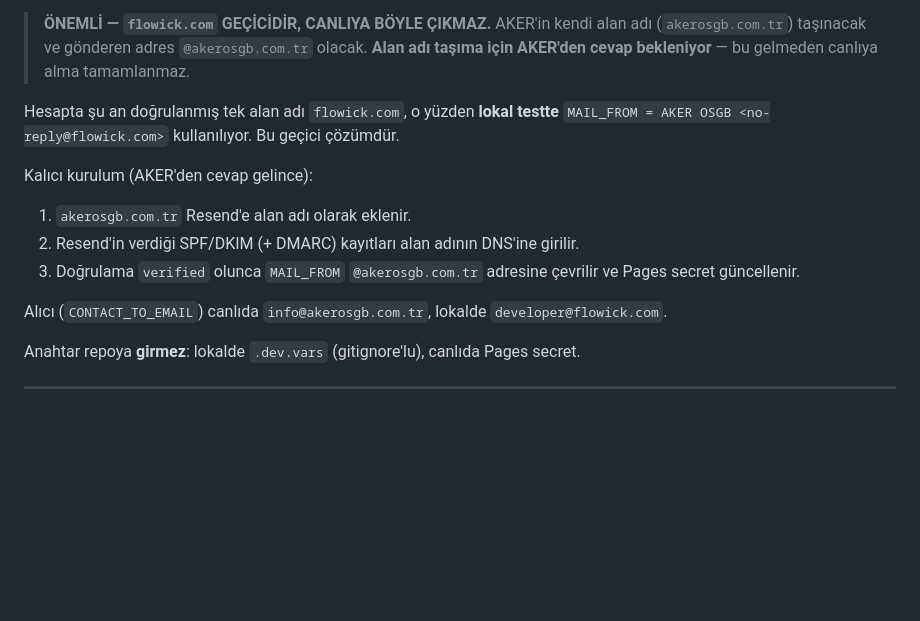
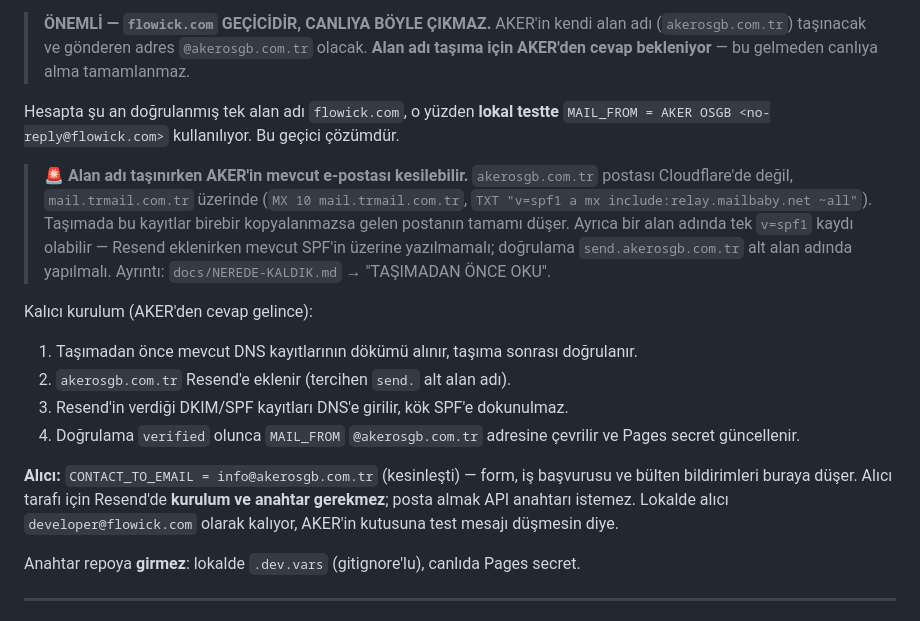
Before and after one commit to wmwtechnology/aker-website, a Markdown page: README.md, the part around the change. Drawn GitHub-style; blank space fills up the shorter version.

```diff
--- a/README.md
+++ b/README.md
@@ -124,14 +124,25 @@ reposunda da kullanılıyor; entegrasyon deseni birebir aynı (Resend HTTP API,
 Hesapta şu an doğrulanmış tek alan adı `flowick.com`, o yüzden **lokal testte**
 `MAIL_FROM = AKER OSGB <no-reply@flowick.com>` kullanılıyor. Bu geçici çözümdür.
 
+> **🚨 Alan adı taşınırken AKER'in mevcut e-postası kesilebilir.**
+> `akerosgb.com.tr` postası Cloudflare'de değil, `mail.trmail.com.tr` üzerinde
+> (`MX 10 mail.trmail.com.tr`, `TXT "v=spf1 a mx include:relay.mailbaby.net ~all"`).
+> Taşımada bu kayıtlar birebir kopyalanmazsa gelen postanın tamamı düşer. Ayrıca
+> bir alan adında tek `v=spf1` kaydı olabilir — Resend eklenirken mevcut SPF'in
+> üzerine yazılmamalı; doğrulama `send.akerosgb.com.tr` alt alan adında yapılmalı.
+> Ayrıntı: `docs/NEREDE-KALDIK.md` → "TAŞIMADAN ÖNCE OKU".
+
 Kalıcı kurulum (AKER'den cevap gelince):
-1. `akerosgb.com.tr` Resend'e alan adı olarak eklenir.
-2. Resend'in verdiği SPF/DKIM (+ DMARC) kayıtları alan adının DNS'ine girilir.
-3. Doğrulama `verified` olunca `MAIL_FROM` `@akerosgb.com.tr` adresine çevrilir
+1. Taşımadan önce mevcut DNS kayıtlarının dökümü alınır, taşıma sonrası doğrulanır.
+2. `akerosgb.com.tr` Resend'e eklenir (tercihen `send.` alt alan adı).
+3. Resend'in verdiği DKIM/SPF kayıtları DNS'e girilir, kök SPF'e dokunulmaz.
+4. Doğrulama `verified` olunca `MAIL_FROM` `@akerosgb.com.tr` adresine çevrilir
    ve Pages secret güncellenir.
 
-Alıcı (`CONTACT_TO_EMAIL`) canlıda `info@akerosgb.com.tr`, lokalde
-`developer@flowick.com`.
+**Alıcı:** `CONTACT_TO_EMAIL = info@akerosgb.com.tr` (kesinleşti) — form, iş başvurusu
+ve bülten bildirimleri buraya düşer. Alıcı tarafı için Resend'de **kurulum ve anahtar
+gerekmez**; posta almak API anahtarı istemez. Lokalde alıcı `developer@flowick.com`
+olarak kalıyor, AKER'in kutusuna test mesajı düşmesin diye.
 
 Anahtar repoya **girmez**: lokalde `.dev.vars` (gitignore'lu), canlıda Pages secret.
 
```
Also changed, not shown: docs/NEREDE-KALDIK.md (+55 -9 lines).
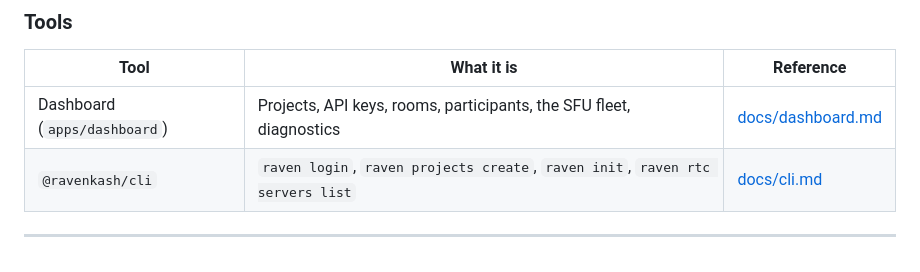
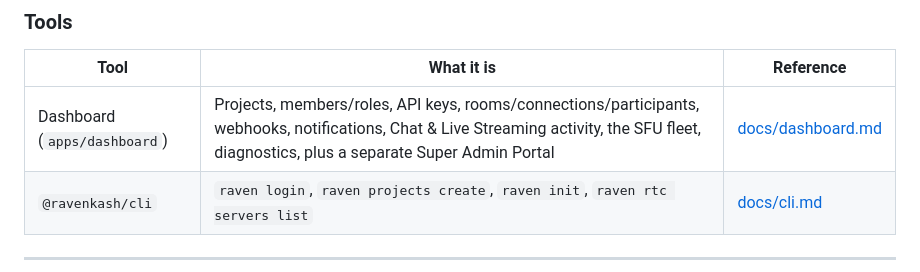
Before and after one commit to atulsinghhhh/Raven, a Markdown page: README.md, the part around the change. GitHub-like rendering.

Commit message:
docs: update dashboard summary in the tools table
Matches the rewritten docs/dashboard.md — the one-line description had
listed only the original feature set (projects, keys, rooms, fleet,
diagnostics) and left out members/roles, webhooks, notifications,
Chat/Live Streaming, and the Super Admin Portal.

Co-Authored-By: Claude Sonnet 5 <noreply@anthropic.com>

```diff
--- a/README.md
+++ b/README.md
@@ -182,7 +182,7 @@ diagnostics. Security model: [docs/security/server-sdk.md](./docs/security/serve
 
 | Tool | What it is | Reference |
 |---|---|---|
-| Dashboard (`apps/dashboard`) | Projects, API keys, rooms, participants, the SFU fleet, diagnostics | [docs/dashboard.md](./docs/dashboard.md) |
+| Dashboard (`apps/dashboard`) | Projects, members/roles, API keys, rooms/connections/participants, webhooks, notifications, Chat & Live Streaming activity, the SFU fleet, diagnostics, plus a separate Super Admin Portal | [docs/dashboard.md](./docs/dashboard.md) |
 | `@ravenkash/cli` | `raven login`, `raven projects create`, `raven init`, `raven rtc servers list` | [docs/cli.md](./docs/cli.md) |
 
 ---
```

===

WORK REQUEST >> Among the lines of the records above, count those containing the word "akerosgb", then give the number by itself.

ANSWER SPACE >> 8